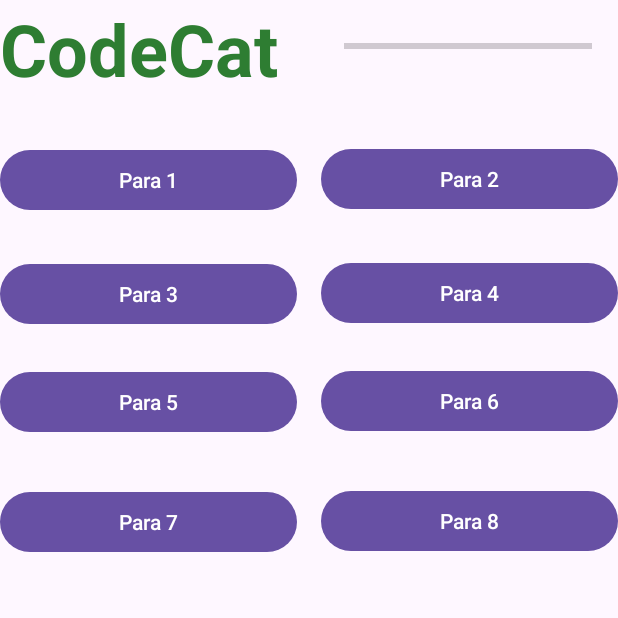
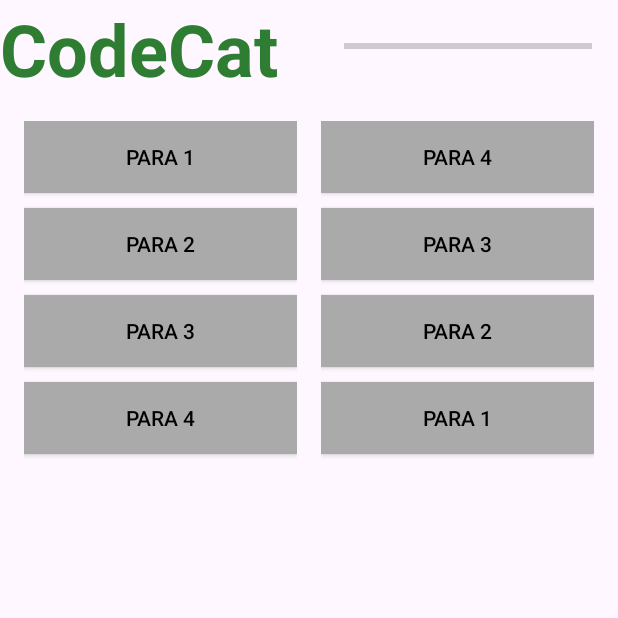
Before and after one commit to Mario776612/ProjektUnKasa, an Android app: the MainActivity2 screen opened directly, with no data from a screen before it, on a phone screen of 412 x 824 dp, the top half of it. Run offline under Robolectric (Android 15) with nearby library versions, the phone set to English and light mode, and no system bars.

Commit message:
Dodana logika lekcji z parami i możliwość ukończenia

```diff
--- /dev/null
+++ b/app/src/main/java/com/example/myapplication/CheckableButton.java
@@ -0,0 +1,99 @@
+package com.example.myapplication;
+
+import android.content.Context;
+import android.graphics.Color;
+import android.util.AttributeSet;
+import android.view.View;
+
+import androidx.appcompat.widget.AppCompatButton;
+import androidx.core.content.ContextCompat;
+
+import java.util.ArrayList;
+import java.util.List;
+
+public class CheckableButton extends AppCompatButton implements View.OnClickListener {
+
+    private boolean isChecked = false;
+    private boolean checkedOnce = false;
+    private final List<OnCheckedChangeListener> listeners = new ArrayList<>();
+
+    public interface OnCheckedChangeListener {
+        void onCheckedChanged(CheckableButton button, boolean isChecked);
+    }
+
+    public CheckableButton(Context context) {
+        super(context);
+        init();
+    }
+
+    public CheckableButton(Context context, AttributeSet attrs) {
+        super(context, attrs);
+        init();
+    }
+
+    public CheckableButton(Context context, AttributeSet attrs, int defStyleAttr) {
+        super(context, attrs, defStyleAttr);
+        init();
+    }
+
+    private void init() {
+        setOnClickListener(this);
+        updateAppearance();
+    }
+
+    @Override
+    public void onClick(View view) {
+        if (!isChecked) {
+            setChecked(true);
+        }
+    }
+
+    public void setChecked(boolean checked) {
+        if (this.isChecked != checked) {
+            this.isChecked = checked;
+            updateAppearance();
+            if (!checkedOnce) {
+                for (OnCheckedChangeListener listener : listeners) {
+                    listener.onCheckedChanged(this, isChecked);
+                }
+            }
+        }
+    }
+
+    public boolean isChecked() {
+        return isChecked;
+    }
+
+    public void addOnCheckedChangeListener(OnCheckedChangeListener listener) {
+        listeners.add(listener);
+    }
+
+    public void removeOnCheckedChangeListener(OnCheckedChangeListener listener) {
+        listeners.remove(listener);
+    }
+
+    void setCheckedInternal(boolean checked) {
+        checkedOnce = true;
+        setChecked(checked);
+        checkedOnce = false;
+    }
+
+    private void updateAppearance() {
+        if (isChecked) {
+            setBackgroundColor(ContextCompat.getColor(getContext(), android.R.color.holo_blue_light));
+            setTextColor(Color.WHITE);
+        } else {
+            setBackgroundColor(ContextCompat.getColor(getContext(), android.R.color.darker_gray));
+            setTextColor(Color.BLACK);
+        }
+    }
+
+    @Override
+    public int[] onCreateDrawableState(int extraSpace) {
+        final int[] drawableState = super.onCreateDrawableState(extraSpace + 1);
+        if (isChecked()) {
+            mergeDrawableStates(drawableState, new int[]{android.R.attr.state_checked});
+        }
+        return drawableState;
+    }
+}
--- /dev/null
+++ b/app/src/main/java/com/example/myapplication/CheckableButtonGroup.java
@@ -0,0 +1,65 @@
+package com.example.myapplication;
+
+import android.content.Context;
+import android.util.AttributeSet;
+import android.view.View;
+import android.widget.LinearLayout;
+
+import java.util.ArrayList;
+import java.util.List;
+
+public class CheckableButtonGroup extends LinearLayout {
+
+    private List<CheckableButton> buttons = new ArrayList<>();
+
+    public CheckableButtonGroup(Context context) {
+        super(context);
+        init();
+    }
+
+    public CheckableButtonGroup(Context context, AttributeSet attrs) {
+        super(context, attrs);
+        init();
+    }
+
+    private void init() {
+        setOrientation(VERTICAL);
+    }
+
+    @Override
+    public void onViewAdded(View child) {
+        super.onViewAdded(child);
+        if (child instanceof CheckableButton) {
+            final CheckableButton button = (CheckableButton) child;
+            buttons.add(button);
+
+            button.addOnCheckedChangeListener((btn, isChecked) -> {
+                if (isChecked) {
+                    for (CheckableButton b : buttons) {
+                        if (b != btn && b.isChecked()) {
+                            b.setCheckedInternal(false);
+                        }
+                    }
+                }
+            });
+        }
+    }
+
+    public void clearSelection() {
+        for (CheckableButton b : buttons) {
+            b.setCheckedInternal(false);
+        }
+    }
+
+    public CheckableButton getCheckedButton() {
+        for (CheckableButton b : buttons) {
+            if (b.isChecked()) return b;
+        }
+        return null;
+    }
+
+    public CheckableButton[] getButtons()
+    {
+        return buttons.toArray(new CheckableButton[0]);
+    }
+}
--- a/app/src/main/java/com/example/myapplication/Expandable.java
+++ b/app/src/main/java/com/example/myapplication/Expandable.java
@@ -59,7 +59,7 @@ public class Expandable {
             TextView checkmark = row.findViewById(R.id.textView2);
 
             int visibility;
-            if(button.completed)
+            if(button.isCompleted())
                 visibility = VISIBLE;
             else
                 visibility = GONE;
--- a/app/src/main/java/com/example/myapplication/MainActivity2.java
+++ b/app/src/main/java/com/example/myapplication/MainActivity2.java
@@ -1,6 +1,14 @@
 package com.example.myapplication;
 
+import static android.view.View.GONE;
+import static android.view.View.VISIBLE;
+
+import android.content.Intent;
+import android.graphics.Color;
 import android.os.Bundle;
+import android.os.Handler;
+import android.os.Looper;
+import android.view.View;
 
 import androidx.activity.EdgeToEdge;
 import androidx.appcompat.app.AppCompatActivity;
@@ -10,6 +18,7 @@ import androidx.core.view.WindowInsetsCompat;
 
 public class MainActivity2 extends AppCompatActivity {
 
+    private int lesson;
     @Override
     protected void onCreate(Bundle savedInstanceState) {
         super.onCreate(savedInstanceState);
@@ -20,5 +29,88 @@ public class MainActivity2 extends AppCompatActivity {
             v.setPadding(systemBars.left, systemBars.top, systemBars.right, systemBars.bottom);
             return insets;
         });
+
+        Intent intent = getIntent();
+        lesson = intent.getIntExtra("lesson", 0);
+
+        CheckableButtonGroup left = findViewById(R.id.groupLeft);
+        CheckableButtonGroup right = findViewById(R.id.groupRight);
+
+        setButtonListenerForGroup(left);
+        setButtonListenerForGroup(right);
+    }
+
+    public boolean isAnyButtonVisible()
+    {
+        CheckableButton[] left = ((CheckableButtonGroup)findViewById(R.id.groupLeft)).getButtons();
+
+        for(CheckableButton button : left)
+        {
+            if(button.getVisibility() == VISIBLE)
+                return true;
+        }
+        return false;
+    }
+
+
+    public void doSelectedButtonsShareSameText() {
+        CheckableButtonGroup left = findViewById(R.id.groupLeft);
+        CheckableButtonGroup right = findViewById(R.id.groupRight);
+
+        CheckableButton selectedButtonLeft = left.getCheckedButton();
+        CheckableButton selectedButtonRight = right.getCheckedButton();
+
+        if (selectedButtonLeft != null && selectedButtonRight != null) {
+            String leftText = selectedButtonLeft.getText().toString();
+            String rightText = selectedButtonRight.getText().toString();
+            if(leftText.equals(rightText))
+            {
+                selectedButtonLeft.setVisibility(GONE);
+                selectedButtonRight.setVisibility(GONE);
+                left.clearSelection();
+                right.clearSelection();
+            }
+            else {
+                selectedButtonLeft.setBackgroundColor(Color.RED);
+                selectedButtonRight.setBackgroundColor(Color.RED);
+                new Handler(Looper.getMainLooper()).postDelayed(this::fail, 1000);
+            }
+            if(!isAnyButtonVisible())
+            {
+                complete();
+            }
+        }
+    }
+
+    private void setButtonListenerForGroup(CheckableButtonGroup group) {
+        for (int i = 0; i < group.getChildCount(); i++) {
+            View child = group.getChildAt(i);
+
+            if (child instanceof CheckableButton) {
+                CheckableButton button = (CheckableButton) child;
+                button.addOnCheckedChangeListener((btn, isChecked) -> {
+                    if (isChecked) {
+                        doSelectedButtonsShareSameText();
+                    }
+                });
+            }
+        }
+    }
+
+    private void complete()
+    {
+        Intent intent = new Intent(MainActivity2.this, MainActivity.class);
+        intent.putExtra("finished", lesson);
+        intent.addFlags(Intent.FLAG_ACTIVITY_CLEAR_TOP | Intent.FLAG_ACTIVITY_NEW_TASK);
+        startActivity(intent);
+        finish();
+    }
+
+    private void fail()
+    {
+        Intent intent = new Intent(MainActivity2.this, MainActivity.class);
+        intent.addFlags(Intent.FLAG_ACTIVITY_CLEAR_TOP | Intent.FLAG_ACTIVITY_NEW_TASK);
+        startActivity(intent);
+        finish();
     }
 }
--- a/app/src/main/res/layout/activity_main2.xml
+++ b/app/src/main/res/layout/activity_main2.xml
@@ -18,94 +18,6 @@
             app:layout_constraintStart_toStartOf="parent"
             app:layout_constraintTop_toTopOf="parent" />
 
-        <Button
-            android:id="@+id/buttonPara1"
-            android:layout_width="0dp"
-            android:layout_height="wrap_content"
-            android:layout_marginTop="31dp"
-            android:layout_marginEnd="8dp"
-            android:text="Para 1"
-            app:layout_constraintEnd_toStartOf="@id/buttonPara2"
-            app:layout_constraintStart_toStartOf="parent"
-            app:layout_constraintTop_toBottomOf="@+id/textView2" />
-
-        <Button
-            android:id="@+id/buttonPara6"
-            android:layout_width="0dp"
-            android:layout_height="wrap_content"
-            android:layout_marginStart="8dp"
-            android:layout_marginTop="24dp"
-            android:text="Para 6"
-            app:layout_constraintEnd_toEndOf="parent"
-            app:layout_constraintStart_toEndOf="@id/buttonPara5"
-            app:layout_constraintTop_toBottomOf="@id/buttonPara4" />
-
-        <Button
-            android:id="@+id/buttonPara3"
-            android:layout_width="0dp"
-            android:layout_height="wrap_content"
-            android:layout_marginTop="28dp"
-            android:layout_marginEnd="8dp"
-            android:text="Para 3"
-            app:layout_constraintEnd_toStartOf="@id/buttonPara4"
-            app:layout_constraintStart_toStartOf="parent"
-            app:layout_constraintTop_toBottomOf="@id/buttonPara1" />
-
-        <Button
-            android:id="@+id/buttonPara7"
-            android:layout_width="0dp"
-            android:layout_height="wrap_content"
-            android:layout_marginTop="32dp"
-            android:layout_marginEnd="8dp"
-            android:text="Para 7"
-            app:layout_constraintEnd_toStartOf="@id/buttonPara8"
-            app:layout_constraintStart_toStartOf="parent"
-            app:layout_constraintTop_toBottomOf="@id/buttonPara5" />
-
-        <Button
-            android:id="@+id/buttonPara4"
-            android:layout_width="0dp"
-            android:layout_height="wrap_content"
-            android:layout_marginStart="8dp"
-            android:layout_marginTop="28dp"
-            android:text="Para 4"
-            app:layout_constraintEnd_toEndOf="parent"
-            app:layout_constraintStart_toEndOf="@id/buttonPara3"
-            app:layout_constraintTop_toBottomOf="@id/buttonPara2" />
-
-        <Button
-            android:id="@+id/buttonPara8"
-            android:layout_width="0dp"
-            android:layout_height="wrap_content"
-            android:layout_marginStart="8dp"
-            android:layout_marginTop="32dp"
-            android:text="Para 8"
-            app:layout_constraintEnd_toEndOf="parent"
-            app:layout_constraintStart_toEndOf="@id/buttonPara7"
-            app:layout_constraintTop_toBottomOf="@id/buttonPara6" />
-
-        <Button
-            android:id="@+id/buttonPara5"
-            android:layout_width="0dp"
-            android:layout_height="wrap_content"
-            android:layout_marginTop="24dp"
-            android:layout_marginEnd="8dp"
-            android:text="Para 5"
-            app:layout_constraintEnd_toStartOf="@id/buttonPara6"
-            app:layout_constraintStart_toStartOf="parent"
-            app:layout_constraintTop_toBottomOf="@id/buttonPara3" />
-
-        <Button
-            android:id="@+id/buttonPara2"
-            android:layout_width="0dp"
-            android:layout_height="wrap_content"
-            android:layout_marginStart="8dp"
-            android:layout_marginTop="49dp"
-            android:text="Para 2"
-            app:layout_constraintEnd_toEndOf="parent"
-            app:layout_constraintStart_toEndOf="@id/buttonPara1"
-            app:layout_constraintTop_toBottomOf="@+id/progressBar" />
-
         <ProgressBar
             android:id="@+id/progressBar"
             style="?android:attr/progressBarStyleHorizontal"
@@ -116,4 +28,92 @@
             app:layout_constraintStart_toEndOf="@+id/textView2"
             app:layout_constraintTop_toTopOf="parent" />
 
+        <LinearLayout
+            android:id="@+id/buttonContainer"
+            android:layout_width="0dp"
+            android:layout_height="wrap_content"
+            android:orientation="horizontal"
+            app:layout_constraintTop_toBottomOf="@id/textView2"
+            app:layout_constraintStart_toStartOf="parent"
+            app:layout_constraintEnd_toEndOf="parent"
+            android:layout_marginTop="16dp"
+            android:layout_marginStart="16dp"
+            android:layout_marginEnd="16dp">
+
+                <com.example.myapplication.CheckableButtonGroup
+                    android:id="@+id/groupLeft"
+                    android:layout_width="0dp"
+                    android:layout_height="wrap_content"
+                    android:layout_weight="1"
+                    android:orientation="vertical"
+                    android:paddingEnd="8dp">
+
+                        <com.example.myapplication.CheckableButton
+                            android:id="@+id/buttonPara1"
+                            android:layout_width="match_parent"
+                            android:layout_height="wrap_content"
+                            android:text="Para 1"
+                            android:layout_marginBottom="10dp"/>
+
+                        <com.example.myapplication.CheckableButton
+                            android:id="@+id/buttonPara3"
+                            android:layout_width="match_parent"
+                            android:layout_height="wrap_content"
+                            android:text="Para 2"
+                            android:layout_marginBottom="10dp"/>
+
+                        <com.example.myapplication.CheckableButton
+                            android:id="@+id/buttonPara5"
+                            android:layout_width="match_parent"
+                            android:layout_height="wrap_content"
+                            android:text="Para 3"
+                            android:layout_marginBottom="10dp"/>
+
+                        <com.example.myapplication.CheckableButton
+                            android:id="@+id/buttonPara7"
+                            android:layout_width="match_parent"
+                            android:layout_height="wrap_content"
+                            android:text="Para 4"
+                            android:layout_marginBottom="10dp"/>
+                </com.example.myapplication.CheckableButtonGroup>
+
+                <com.example.myapplication.CheckableButtonGroup
+                    android:id="@+id/groupRight"
+                    android:layout_width="0dp"
+                    android:layout_height="wrap_content"
+                    android:layout_weight="1"
+                    android:orientation="vertical"
+                    android:paddingStart="8dp">
+
+                        <com.example.myapplication.CheckableButton
+                            android:id="@+id/buttonPara2"
+                            android:layout_width="match_parent"
+                            android:layout_height="wrap_content"
+                            android:text="Para 4"
+                            android:layout_marginBottom="10dp"/>
+
+                        <com.example.myapplication.CheckableButton
+                            android:id="@+id/buttonPara4"
+                            android:layout_width="match_parent"
+                            android:layout_height="wrap_content"
+                            android:text="Para 3"
+                            android:layout_marginBottom="10dp"/>
+
+                        <com.example.myapplication.CheckableButton
+                            android:id="@+id/buttonPara6"
+                            android:layout_width="match_parent"
+                            android:layout_height="wrap_content"
+                            android:text="Para 2"
+                            android:layout_marginBottom="10dp"/>
+
+                        <com.example.myapplication.CheckableButton
+                            android:id="@+id/buttonPara8"
+                            android:layout_width="match_parent"
+                            android:layout_height="wrap_content"
+                            android:text="Para 1"
+                            android:layout_marginBottom="10dp"/>
+                </com.example.myapplication.CheckableButtonGroup>
+
+        </LinearLayout>
+
 </androidx.constraintlayout.widget.ConstraintLayout>
```
Also changed, not shown: app/src/main/java/com/example/myapplication/Lesson.java (+13 -3 lines), app/src/main/java/com/example/myapplication/MainActivity.java (+13 -6 lines).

◇ ◇ ◇

> **Try it**
Your answer should consist of the lines above that hold the word "core".

> **Answer space**
+import androidx.core.content.ContextCompat;
@@ -10,6 +18,7 @@ import androidx.core.view.WindowInsetsCompat;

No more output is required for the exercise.